(Extracted records Opens)

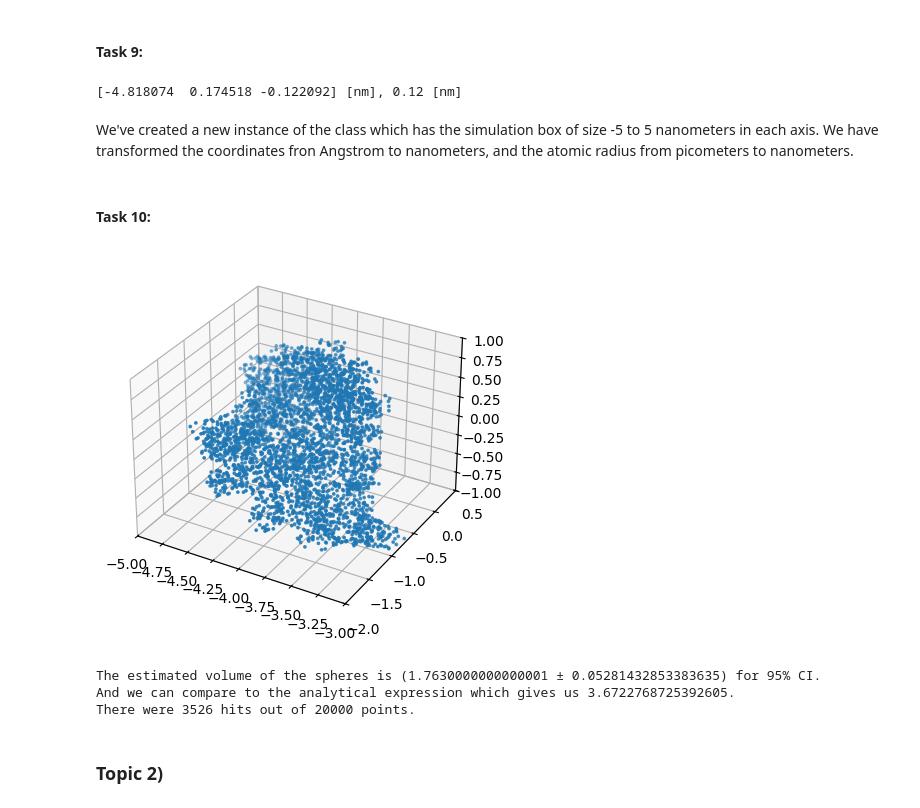
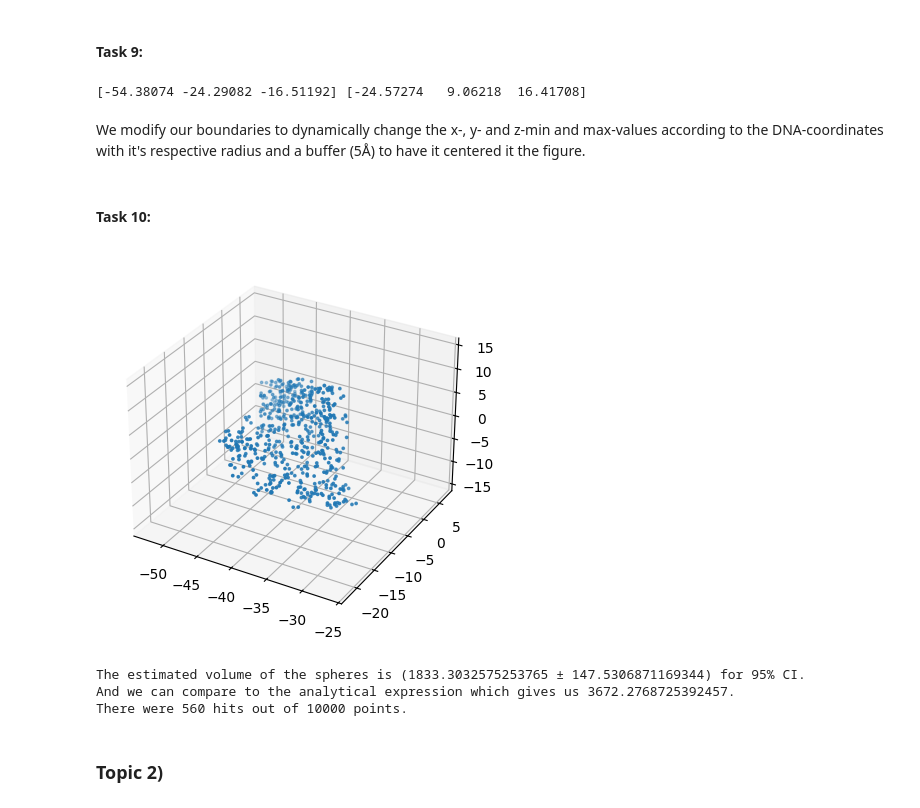
Before and after one commit to esoey/AEJ_project3, a Jupyter notebook: project_3.ipynb, the cells around one changed output. Cells and saved outputs as stored; diff of their text form; code cells hidden in the pictures.

```diff
--- a/project_3.ipynb
+++ b/project_3.ipynb
@@ -37,7 +37,7 @@ False
 # %% [markdown]
 #### Task 4:
 # %%
-n_points = 90000
+n_points = 9000
 points_inside, fraction = monte_carlo.calculate_fraction_of_points(n_points, center, radius)
 
 est_volume, std_err = monte_carlo.calculate_accuracy(n_points, fraction)
@@ -131,7 +121,7 @@ dna = []
 with open("dna_coords.txt", "r") as f:
     for line in f:
         line = line.split()
-        coordinates = np.array((float(line[1])/10, float(line[2])/10, float(line[3])/10))
+        coordinates = [float(line[1]), float(line[2]), float(line[3])]
         radius = monte_carlo.translate_periodic_table(line[0])
         dna.append([coordinates, radius])
 # %% [markdown]
@@ -139,42 +129,42 @@ We have made an array with grouped coordinates and radius of each atom in the dn
 # %% [markdown]
 #### Task 9:
 # %%
-dna_monte_carlo = Monte_Carlo_simulations([-5, -2, -1], [-3, 0.5, 1])
-print(f"{dna[0][0]} [nm], {dna[0][1]} [nm]")
+monte_carlo.change_boundaries(dna)
+print(monte_carlo.min_xyz, monte_carlo.max_xyz)
 # %% [output]
-[-4.818074  0.174518 -0.122092] [nm], 0.12 [nm]
+[-54.38074 -24.29082 -16.51192] [-24.57274   9.06218  16.41708]
 # %% [markdown]
-We've created a new instance of the class which has the simulation box of size -5 to 5 nanometers in each axis. We have transformed the coordinates fron Angstrom to nanometers, and the atomic radius from picometers to nanometers.
+We modify our boundaries to dynamically change the x-, y- and z-min and max-values according to the DNA-coordinates with it's respective radius and a buffer (5Å) to have it centered it the figure.
 # %% [markdown]
 #### Task 10:
 # %%
-n_points = 20000
+n_points = 10000
 accumulated_hits, accumulated_frac = [], []
 for _ in range(n_points):
-    point = dna_monte_carlo.place_random_point()
+    point = monte_carlo.place_random_point()
     for atom in dna:
         coordinate, radius = atom[0], atom[1]
-        if dna_monte_carlo.in_sphere(point, coordinate, radius):
+        if monte_carlo.in_sphere(point, coordinate, radius):
             accumulated_hits.append(point)
             break
 
-dna_monte_carlo.plot_3d(np.array(accumulated_hits))
+monte_carlo.plot_3d(np.array(accumulated_hits))
 # %% [output]
-[figure, old version]
+[figure, new version]
 # %%
 fraction = len(accumulated_hits) / n_points
-est_volume, std_err = dna_monte_carlo.calculate_accuracy(n_points, fraction)
+est_volume, std_err = monte_carlo.calculate_accuracy(n_points, fraction)
 
 accumulated_volume = []
 for atom in dna:
     radius = atom[1]
-    accumulated_volume.append(dna_monte_carlo.calculate_analytical(radius))
+    accumulated_volume.append(monte_carlo.calculate_analytical(radius))
 
 print(f"The estimated volume of the spheres is ({est_volume} ± {1.96 * std_err}) for 95% CI. \nAnd we can compare to the analytical expression which gives us {sum(accumulated_volume)}. \nThere were {len(accumulated_hits)} hits out of {n_points} points.")
 # %% [output]
-The estimated volume of the spheres is (1.7630000000000001 ± 0.05281432853383635) for 95% CI.
-And we can compare to the analytical expression which gives us 3.6722768725392605.
-There were 3526 hits out of 20000 points.
+The estimated volume of the spheres is (1833.3032575253765 ± 147.5306871169344) for 95% CI.
+And we can compare to the analytical expression which gives us 3672.2768725392457.
+There were 560 hits out of 10000 points.
 # %% [markdown]
 ### Topic 2)
 # %% [markdown]
```
Also changed, not shown: parts of 14 cells of this notebook, 2 other files.
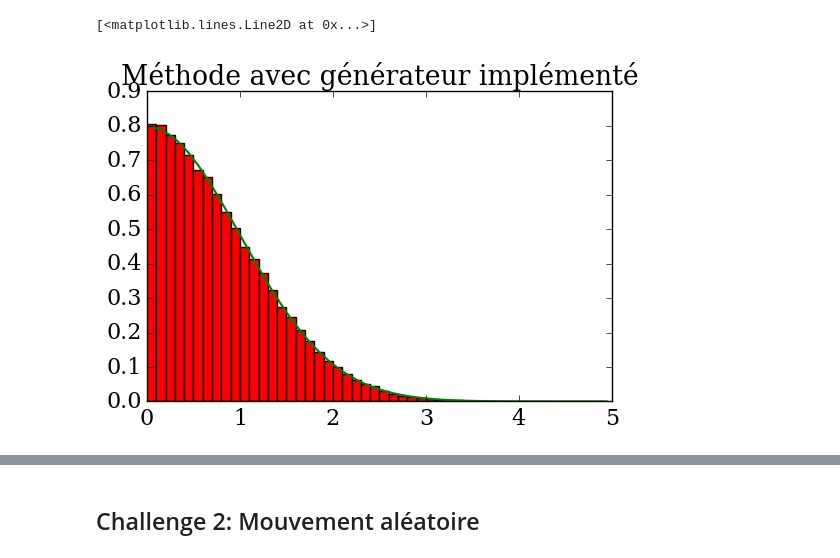
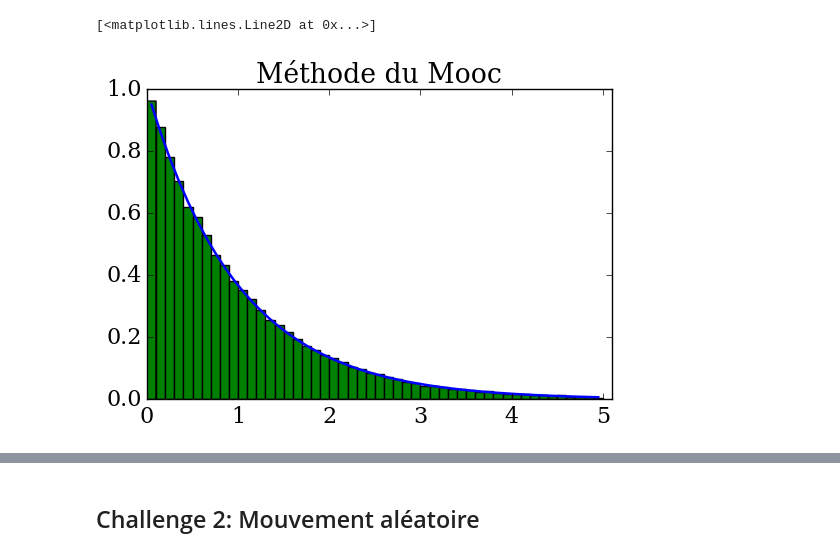
Before and after one commit to be-rays/Module6_MonteCarlo, a Jupyter notebook: Monte-Carlo.ipynb, the cells around one changed output, grey strips where cells are left out. Drawn from its saved outputs; the diff is of its cells as text; code cells hidden in the pictures.

```diff
--- a/Monte-Carlo.ipynb
+++ b/Monte-Carlo.ipynb
@@ -111,20 +158,18 @@ pyplot.plot(xc,2*numpy.exp(-xc**2/2.0)/numpy.sqrt(2*numpy.pi),lw=1.5,color='gree
 # %%
-a=(numpy.random.normal(0,1,size=100000))
-
-for i in range (len(a)) :
-    if a[i]<0 :
-        while a[i]<0 :
-            a[i]=(numpy.random.normal(0,1,size=None))
+alpha = 1 # rate of the exponential distribution
+x = numpy.random.random_sample(100000)
+y = -1/alpha*numpy.log(1-x)
 
 # Plots
 binwidth=0.1
+pyplot.xlim(0,5.1)
 bins=numpy.arange(0.,5.1, binwidth)
-pyplot.title('Méthode avec générateur implémenté')
-pyplot.hist(a,bins=numpy.arange(0,5., binwidth),normed=True,color='Red');
+pyplot.title('Méthode du Mooc')
+pyplot.hist(y,bins,normed=True, color= 'green');
 
 # Compute centers of bins
 xc = bins[:-1] + binwidth/2
-pyplot.plot(xc,2*numpy.exp(-xc**2/2.0)/numpy.sqrt(2*numpy.pi),lw=1.5,color='green')
+pyplot.plot(xc,alpha*numpy.exp(-alpha*xc), lw=1.8, color='blue')
 # %% [output]
 [<matplotlib.lines.Line2D at 0x...>]
-[figure, old version]
+[figure, new version]
```
Also changed, not shown: parts of 82 cells of this notebook.
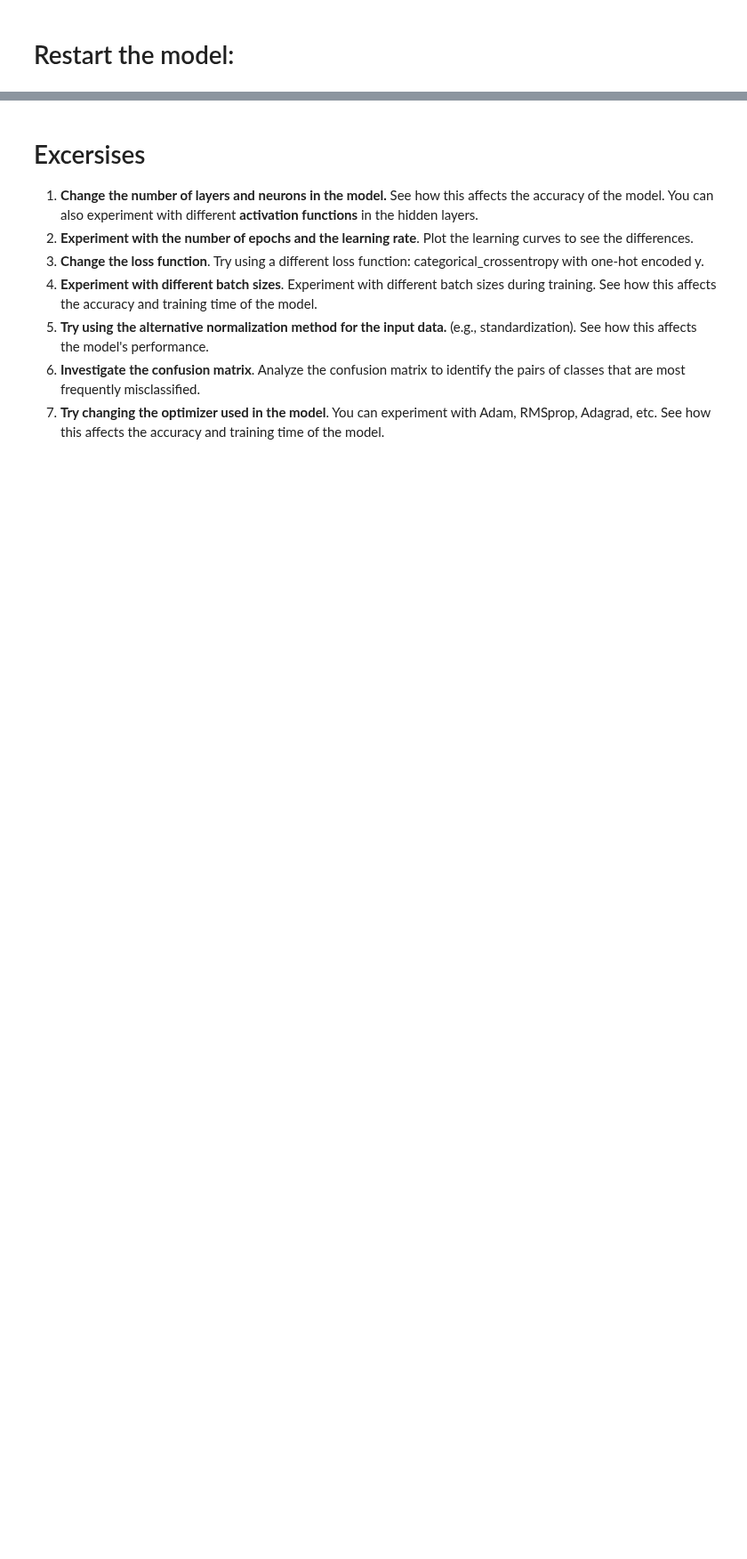
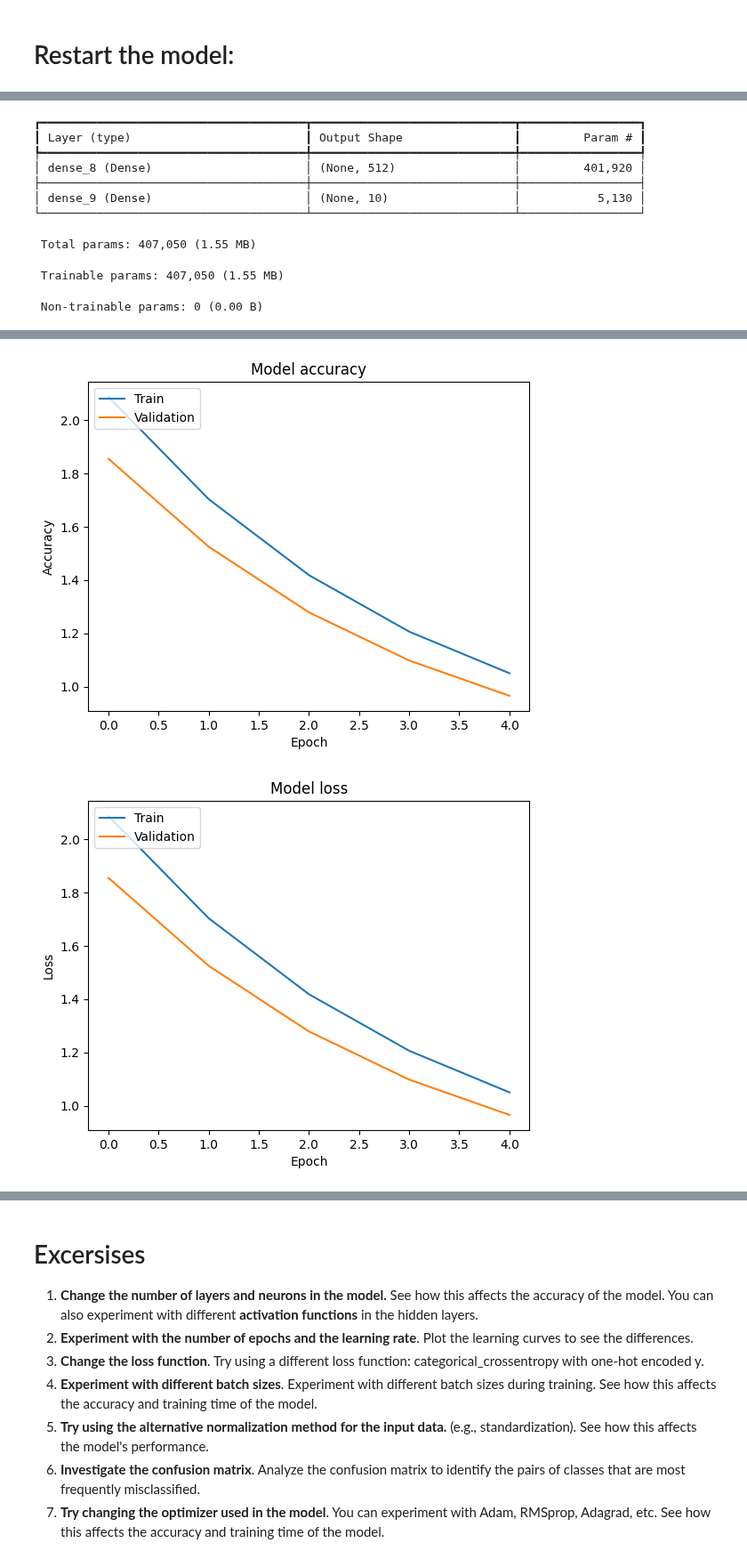
Before and after one commit to safeliquids/notebooks-for-NES2-2024, a Jupyter notebook: lecture_02/simple_example_v1.ipynb, the cells around one changed output, grey strips where cells are left out. Shown at 89% size. Saved outputs shown, nothing was run; the diff lists cells and outputs as text; code cells hidden in the pictures; blank space fills up the shorter version.

```diff
--- a/lecture_02/simple_example_v1.ipynb
+++ b/lecture_02/simple_example_v1.ipynb
@@ -155,7 +152,7 @@ print(np.mean(x_train), np.std(x_train), np.mean(x_test), np.std(x_test))
 import keras
 
 model = keras.Sequential([
-    keras.layers.InputLayer(input_shape=(28 * 28,)),
+    keras.layers.InputLayer(shape=(28 * 28,)),
     keras.layers.Dense(512, activation='relu'),
     keras.layers.Dense(10, activation='softmax')
 ])
@@ -187,7 +184,7 @@ model.compile(optimizer='sgd',
 
 model.compile(optimizer= keras.optimizers.SGD(learning_rate = 0.001), # 'sgd'
               loss= keras.losses.SparseCategoricalCrossentropy(), #'sparse_categorical_crossentropy',
-              metrics= [keras.metrics.SparseCategoricalCrossentropy("accracy")] )#['accuracy'])
+              metrics= [keras.metrics.SparseCategoricalCrossentropy("accuracy")] )#['accuracy'])
 # %% [markdown]
 ## Train the model
 # %%
@@ -309,9 +344,9 @@ model = keras.Sequential([
 model.summary()
 
 # set model parameters:
-model.compile(optimizer='sgd',
-              loss='sparse_categorical_crossentropy',
-              metrics=['accuracy'])
+model.compile(optimizer= keras.optimizers.SGD(learning_rate = 0.001), # 'sgd'
+              loss= keras.losses.SparseCategoricalCrossentropy(), #'sparse_categorical_crossentropy',
+              metrics= [keras.metrics.SparseCategoricalCrossentropy("accuracy")] )#['accuracy'])
 
 # optimizer ... training algorithm
 # loss ... error/loss function
@@ -396,3 +431,4 @@ import datetime
 model_name = "my_first_mnist_model_" + datetime.datetime.now().strftime("%Y%m%d-%H%M%S") + ".keras"
 # Save the model with the generated name
 model.save(model_name)
+# %% [output]
@@ -398,0 +436,10 @@ model.save(model_name)
+┏━━━━━━━━━━━━━━━━━━━━━━━━━━━━━━━━━━━━━━┳━━━━━━━━━━━━━━━━━━━━━━━━━━━━━┳━━━━━━━━━━━━━━━━━┓
+┃ Layer (type)                         ┃ Output Shape                ┃         Param # ┃
+┡━━━━━━━━━━━━━━━━━━━━━━━━━━━━━━━━━━━━━━╇━━━━━━━━━━━━━━━━━━━━━━━━━━━━━╇━━━━━━━━━━━━━━━━━┩
+│ dense_8 (Dense)                      │ (None, 512)                 │         401,920 │
+├──────────────────────────────────────┼─────────────────────────────┼─────────────────┤
+│ dense_9 (Dense)                      │ (None, 10)                  │           5,130 │
+└──────────────────────────────────────┴─────────────────────────────┴─────────────────┘
+ Total params: 407,050 (1.55 MB)
+ Trainable params: 407,050 (1.55 MB)
+ Non-trainable params: 0 (0.00 B)
@@ -398,0 +456,2 @@ model.save(model_name)
+[figure, added]
+[figure, added]
```
Also changed, not shown: parts of 13 cells of this notebook.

(Extracted records Closes)

What needs to be done.
In the entries above, find each line with the word "title" and return it.

Exercise result.
-pyplot.title('Méthode avec générateur implémenté')
+pyplot.title('Méthode du Mooc')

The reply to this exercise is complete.